Problem requirements ->
I'd like every entry returned exactly as it is, with the images left out.

Stored data ->

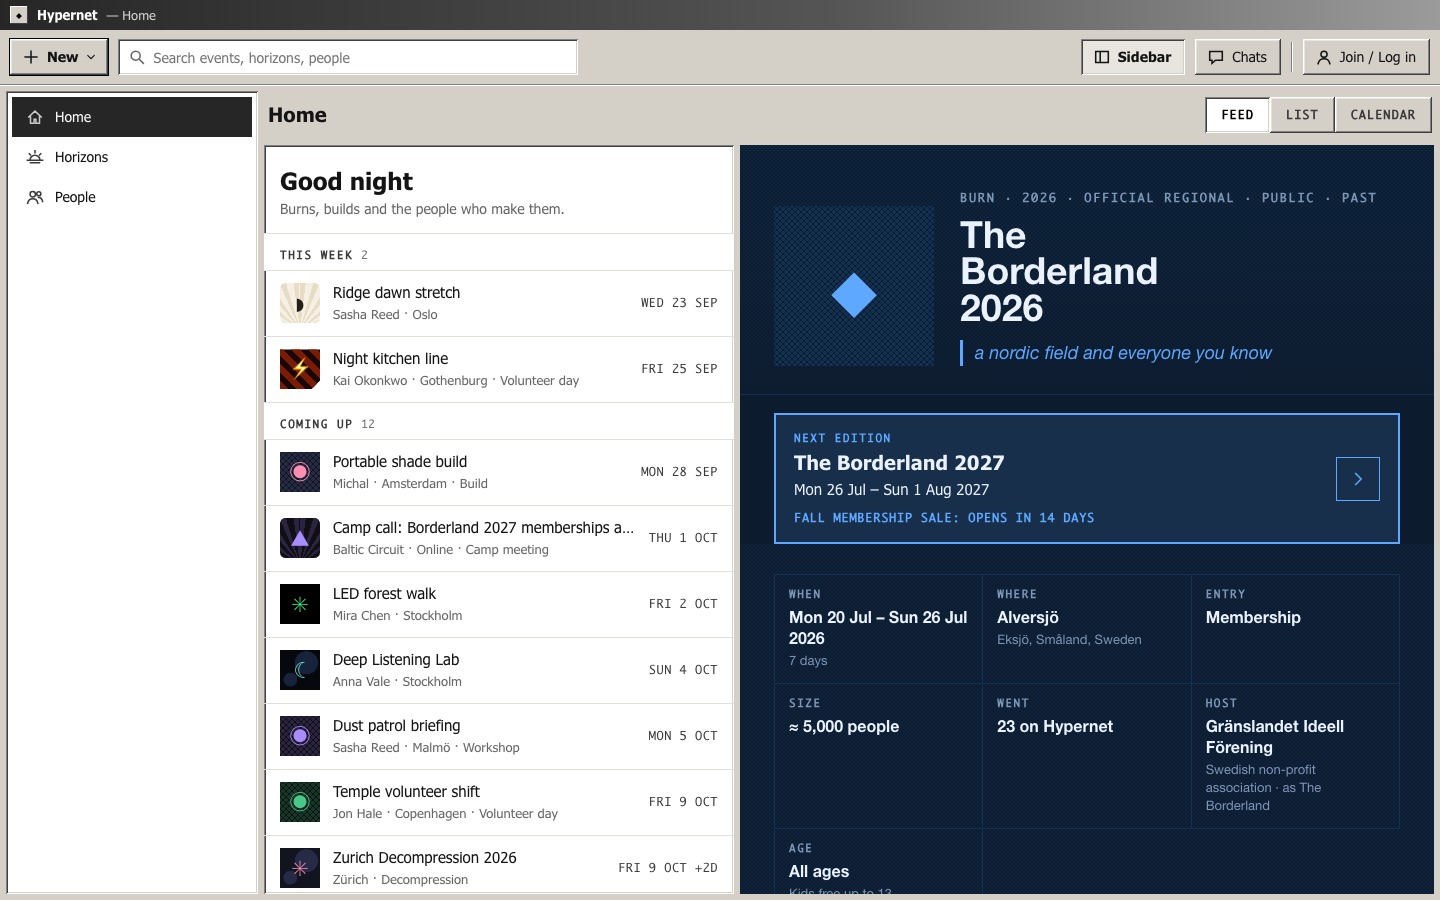
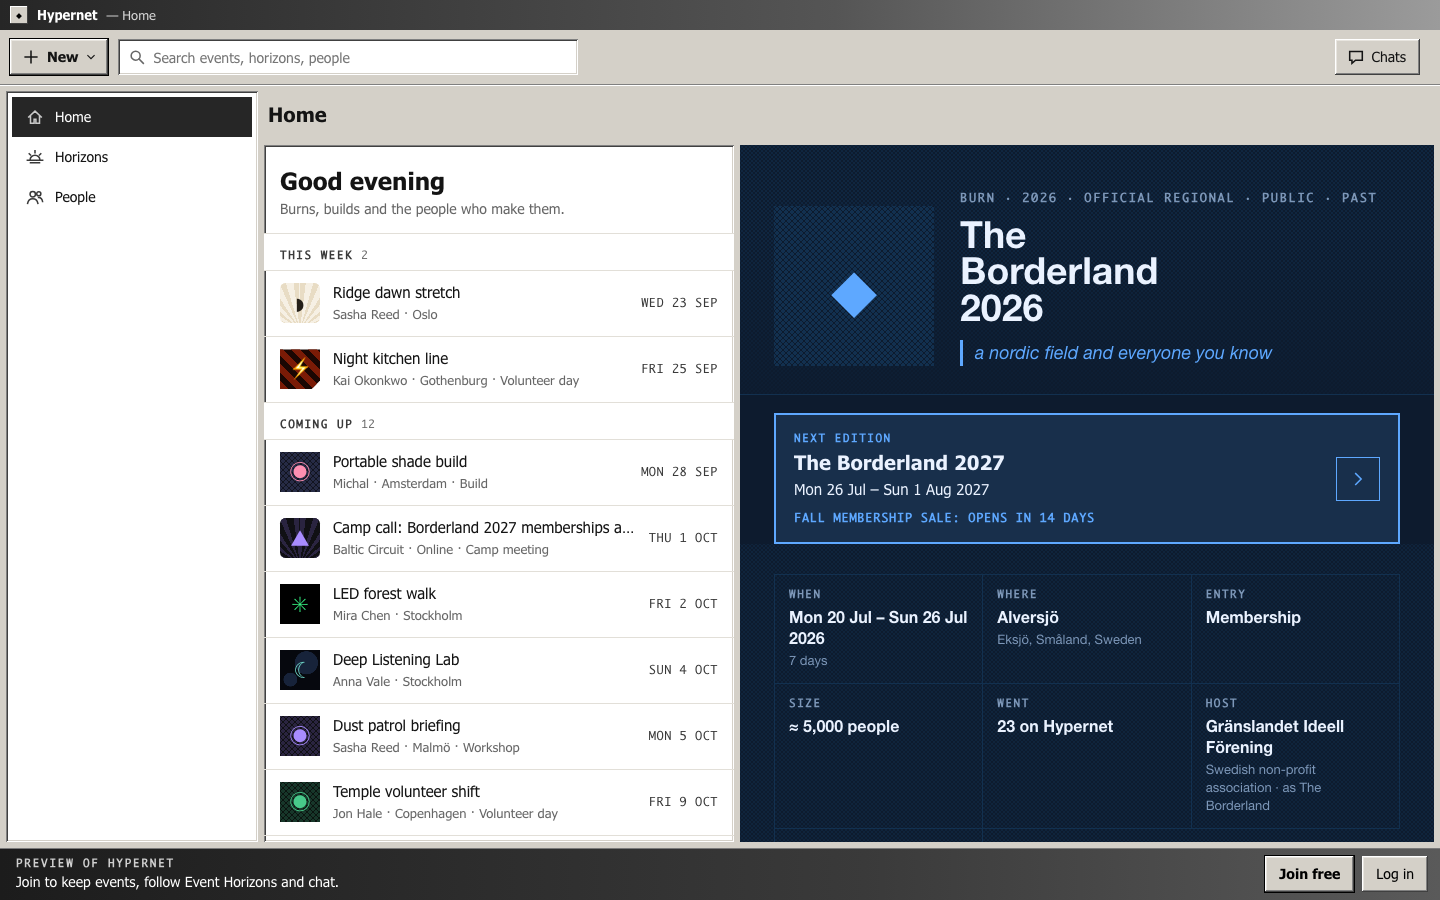
test(F1-F3): regression covers the preview bar, one-view Home and fixed sidebar
- tests/regression.js checks the three owner changes at 375/768/1280/1440
- Refreshed docs/screens; added desktop-preview-banner.png and
  phone-preview-banner.png

diff --git a/tests/regression.js b/tests/regression.js
@@ -8,7 +8,8 @@
    Covers: open event → Going; create horizon → add events → customize → reload; new group chat;
    right-click → Add to horizon; long-press sheet; back/forward/reload restore; console errors, failed
    requests (404s) and horizontal overflow at 375 (touch), 768 and 1440; plus the round-2 majors: toasts vs the
-   phone verb bar, private horizons, horizon as a desktop destination, volunteer shifts, safe Cancel/Discard. */
+   phone verb bar, private horizons, horizon as a desktop destination, volunteer shifts, safe Cancel/Discard;
+   and the 2026-09-27 owner changes: the logged-out preview bar, one-view Home, the always-there sidebar. */
 let chromium;
 try { ({ chromium } = require('playwright')); } catch(e){
   try { ({ chromium } = require('playwright-core')); } catch(e2){
@@ -230,6 +231,43 @@ async function overflowEverywhere(p, label){
   await open(x, priv, true);
   ok(await ev(x, () => /private or no longer here/.test(document.body.innerText) && location.hash.indexOf('#/horizon/') === 0), 'R2: its link elsewhere says it is private, not a silent redirect');
   console.log('r2 desk errors', o.errors, x.errors); ok(!o.errors.length && !x.errors.length, 'R2 desktop: no console errors');
+
+  /* ---------------- tablet ---------------- */
+  /* ---------------- tablet ---------------- */
+  /* ---------------- owner feedback 2026-09-27: preview bar, one-view Home, fixed sidebar ---------------- */
+  const rb = (pg, sel) => ev(pg, s => { const e = document.querySelector(s); if (!e || !e.offsetParent) return null; const r = e.getBoundingClientRect(); return { top:r.top, bottom:r.bottom, w:r.width }; }, sel);
+  for (const [kind, w, h] of [['phone', 375, 812], ['tab', 768, 1024], ['desk', 1280, 800], ['desk', 1440, 900]]){
+    const f = await ctx(kind, kind === 'desk' ? { viewport:{ width:w, height:h } } : {});
+    await open(f, '', true);
+    const pb = await rb(f, '#previewbar');
+    ok(!!pb && Math.abs(pb.w - w) < 2 && await ev(f, () => !!document.querySelector('#previewbar [data-act="join"]')), w + ': logged out, the preview bar spans the bottom with Join free');
+    ok(await ev(f, () => !document.querySelector('#chead .seg')), w + ': Home has no view switch');
+    await f.goto(URL + '#/home?view=calendar'); await f.waitForTimeout(400);
+    ok(await ev(f, () => location.hash === '#/home' && !document.getElementById('app').classList.contains('v-cal')), w + ': an old #/home?view=calendar link lands on Home');
+    await f.evaluate(() => { const l = document.getElementById('listbody'); l.scrollTop = l.scrollHeight; }); await f.waitForTimeout(150);
+    const last = await ev(f, () => { const els = document.querySelectorAll('#listbody .row, #listbody .card2'); return els.length ? els[els.length - 1].getBoundingClientRect().bottom : 0; });
+    ok(last <= (await rb(f, '#previewbar')).top + 1, w + ': the last row/card is above the preview bar');
+    if (kind === 'phone'){
+      ok(Math.abs((await rb(f, '#previewbar')).bottom - (await rb(f, '#tabbar')).top) < 1, 'phone: preview bar directly above the tab bar');
+      await f.goto(URL + '#/event/led-forest-walk'); await f.waitForTimeout(400);
+      ok((await rb(f, '#evbar')).bottom <= (await rb(f, '#previewbar')).top + 1, 'phone: the event verb bar is not covered by the preview bar');
+      await f.evaluate(() => toast('Test', 'toast')); await f.waitForTimeout(100);
+      ok((await rb(f, '#toasts .toast')).bottom <= (await rb(f, '#evbar')).top + 1, 'phone: toasts stack above both bars');
+    } else {
+      ok(await ev(f, () => !document.getElementById('tg-left') && document.getElementById('nav').getBoundingClientRect().width >= 190), w + ': sidebar always visible, no toggle');
+      await join(f, 'Mia Lind', 'mialind');
+      ok(!(await rb(f, '#previewbar')), w + ': the preview bar goes once logged in');
+      await f.evaluate(() => doLogout()); await f.waitForTimeout(200);
+      await f.evaluate(() => loginDialog()); await f.waitForTimeout(150);
+      await f.click('.dlg [data-act="useacct"][data-id="demo"]'); await f.waitForTimeout(300);
+      await f.click('#tg-right'); await f.waitForTimeout(200);
+      await f.click('.chrow[data-id="c-baltic"]'); await f.waitForTimeout(200);
+      ok(await ev(f, () => document.getElementById('nav').getBoundingClientRect().width >= 190 && !!document.querySelector('#chats .conv')), w + ': sidebar stays with the chat dock open');
+      if (w >= 1280) ok(await ev(f, () => document.getElementById('app').classList.contains('split') && document.getElementById('dscroll').getBoundingClientRect().width >= 380), w + ': list + reading pane + dock fit');
+    }
+    ok((await overflow(f)) <= 0, w + ': no overflow');
+    console.log(w + ' feedback errors', f.errors); ok(!f.errors.length, w + ': no console errors');
+  }
 
   /* ---------------- tablet ---------------- */
   const t = await ctx('tab');

diff --git a/docs/usability/FIX-PLAN.md b/docs/usability/FIX-PLAN.md
@@ -366,3 +366,7 @@ event section's Show all. (Home's LIST was the only place with Sort for the whol
 gone; it narrows with the screen (252 / 216 / 200px) and keeps labels. With the dock open: 1440 = sidebar 252 +
 list + reading pane 504px + dock; 1280 = 216 + list + reading 394px + dock (split threshold with the dock lowered to
 720px); 1024 and 768 = sidebar + centre with the dock floating over the centre's right edge.
+
+*Verified* at 375 (touch), 768, 1280 and 1440, logged out and logged in: `tests/regression.js` gained a block for the
+three changes (preview bar position vs tab bar / event bar / toasts / last row, old `?view=` Home links, no sidebar
+toggle, sidebar + dock + reading pane at 1280/1440) and passes with no console errors or failed requests.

Written solution ->
test(F1-F3): regression covers the preview bar, one-view Home and fixed sidebar
- tests/regression.js checks the three owner changes at 375/768/1280/1440
- Refreshed docs/screens; added desktop-preview-banner.png and
  phone-preview-banner.png

diff --git a/tests/regression.js b/tests/regression.js
@@ -8,7 +8,8 @@
    Covers: open event → Going; create horizon → add events → customize → reload; new group chat;
    right-click → Add to horizon; long-press sheet; back/forward/reload restore; console errors, failed
    requests (404s) and horizontal overflow at 375 (touch), 768 and 1440; plus the round-2 majors: toasts vs the
-   phone verb bar, private horizons, horizon as a desktop destination, volunteer shifts, safe Cancel/Discard. */
+   phone verb bar, private horizons, horizon as a desktop destination, volunteer shifts, safe Cancel/Discard;
+   and the 2026-09-27 owner changes: the logged-out preview bar, one-view Home, the always-there sidebar. */
 let chromium;
 try { ({ chromium } = require('playwright')); } catch(e){
   try { ({ chromium } = require('playwright-core')); } catch(e2){
@@ -230,6 +231,43 @@ async function overflowEverywhere(p, label){
   await open(x, priv, true);
   ok(await ev(x, () => /private or no longer here/.test(document.body.innerText) && location.hash.indexOf('#/horizon/') === 0), 'R2: its link elsewhere says it is private, not a silent redirect');
   console.log('r2 desk errors', o.errors, x.errors); ok(!o.errors.length && !x.errors.length, 'R2 desktop: no console errors');
+
+  /* ---------------- tablet ---------------- */
+  /* ---------------- tablet ---------------- */
+  /* ---------------- owner feedback 2026-09-27: preview bar, one-view Home, fixed sidebar ---------------- */
+  const rb = (pg, sel) => ev(pg, s => { const e = document.querySelector(s); if (!e || !e.offsetParent) return null; const r = e.getBoundingClientRect(); return { top:r.top, bottom:r.bottom, w:r.width }; }, sel);
+  for (const [kind, w, h] of [['phone', 375, 812], ['tab', 768, 1024], ['desk', 1280, 800], ['desk', 1440, 900]]){
+    const f = await ctx(kind, kind === 'desk' ? { viewport:{ width:w, height:h } } : {});
+    await open(f, '', true);
+    const pb = await rb(f, '#previewbar');
+    ok(!!pb && Math.abs(pb.w - w) < 2 && await ev(f, () => !!document.querySelector('#previewbar [data-act="join"]')), w + ': logged out, the preview bar spans the bottom with Join free');
+    ok(await ev(f, () => !document.querySelector('#chead .seg')), w + ': Home has no view switch');
+    await f.goto(URL + '#/home?view=calendar'); await f.waitForTimeout(400);
+    ok(await ev(f, () => location.hash === '#/home' && !document.getElementById('app').classList.contains('v-cal')), w + ': an old #/home?view=calendar link lands on Home');
+    await f.evaluate(() => { const l = document.getElementById('listbody'); l.scrollTop = l.scrollHeight; }); await f.waitForTimeout(150);
+    const last = await ev(f, () => { const els = document.querySelectorAll('#listbody .row, #listbody .card2'); return els.length ? els[els.length - 1].getBoundingClientRect().bottom : 0; });
+    ok(last <= (await rb(f, '#previewbar')).top + 1, w + ': the last row/card is above the preview bar');
+    if (kind === 'phone'){
+      ok(Math.abs((await rb(f, '#previewbar')).bottom - (await rb(f, '#tabbar')).top) < 1, 'phone: preview bar directly above the tab bar');
+      await f.goto(URL + '#/event/led-forest-walk'); await f.waitForTimeout(400);
+      ok((await rb(f, '#evbar')).bottom <= (await rb(f, '#previewbar')).top + 1, 'phone: the event verb bar is not covered by the preview bar');
+      await f.evaluate(() => toast('Test', 'toast')); await f.waitForTimeout(100);
+      ok((await rb(f, '#toasts .toast')).bottom <= (await rb(f, '#evbar')).top + 1, 'phone: toasts stack above both bars');
+    } else {
+      ok(await ev(f, () => !document.getElementById('tg-left') && document.getElementById('nav').getBoundingClientRect().width >= 190), w + ': sidebar always visible, no toggle');
+      await join(f, 'Mia Lind', 'mialind');
+      ok(!(await rb(f, '#previewbar')), w + ': the preview bar goes once logged in');
+      await f.evaluate(() => doLogout()); await f.waitForTimeout(200);
+      await f.evaluate(() => loginDialog()); await f.waitForTimeout(150);
+      await f.click('.dlg [data-act="useacct"][data-id="demo"]'); await f.waitForTimeout(300);
+      await f.click('#tg-right'); await f.waitForTimeout(200);
+      await f.click('.chrow[data-id="c-baltic"]'); await f.waitForTimeout(200);
+      ok(await ev(f, () => document.getElementById('nav').getBoundingClientRect().width >= 190 && !!document.querySelector('#chats .conv')), w + ': sidebar stays with the chat dock open');
+      if (w >= 1280) ok(await ev(f, () => document.getElementById('app').classList.contains('split') && document.getElementById('dscroll').getBoundingClientRect().width >= 380), w + ': list + reading pane + dock fit');
+    }
+    ok((await overflow(f)) <= 0, w + ': no overflow');
+    console.log(w + ' feedback errors', f.errors); ok(!f.errors.length, w + ': no console errors');
+  }
 
   /* ---------------- tablet ---------------- */
   const t = await ctx('tab');

diff --git a/docs/usability/FIX-PLAN.md b/docs/usability/FIX-PLAN.md
@@ -366,3 +366,7 @@ event section's Show all. (Home's LIST was the only place with Sort for the whol
 gone; it narrows with the screen (252 / 216 / 200px) and keeps labels. With the dock open: 1440 = sidebar 252 +
 list + reading pane 504px + dock; 1280 = 216 + list + reading 394px + dock (split threshold with the dock lowered to
 720px); 1024 and 768 = sidebar + centre with the dock floating over the centre's right edge.
+
+*Verified* at 375 (touch), 768, 1280 and 1440, logged out and logged in: `tests/regression.js` gained a block for the
+three changes (preview bar position vs tab bar / event bar / toasts / last row, old `?view=` Home links, no sidebar
+toggle, sidebar + dock + reading pane at 1280/1440) and passes with no console errors or failed requests.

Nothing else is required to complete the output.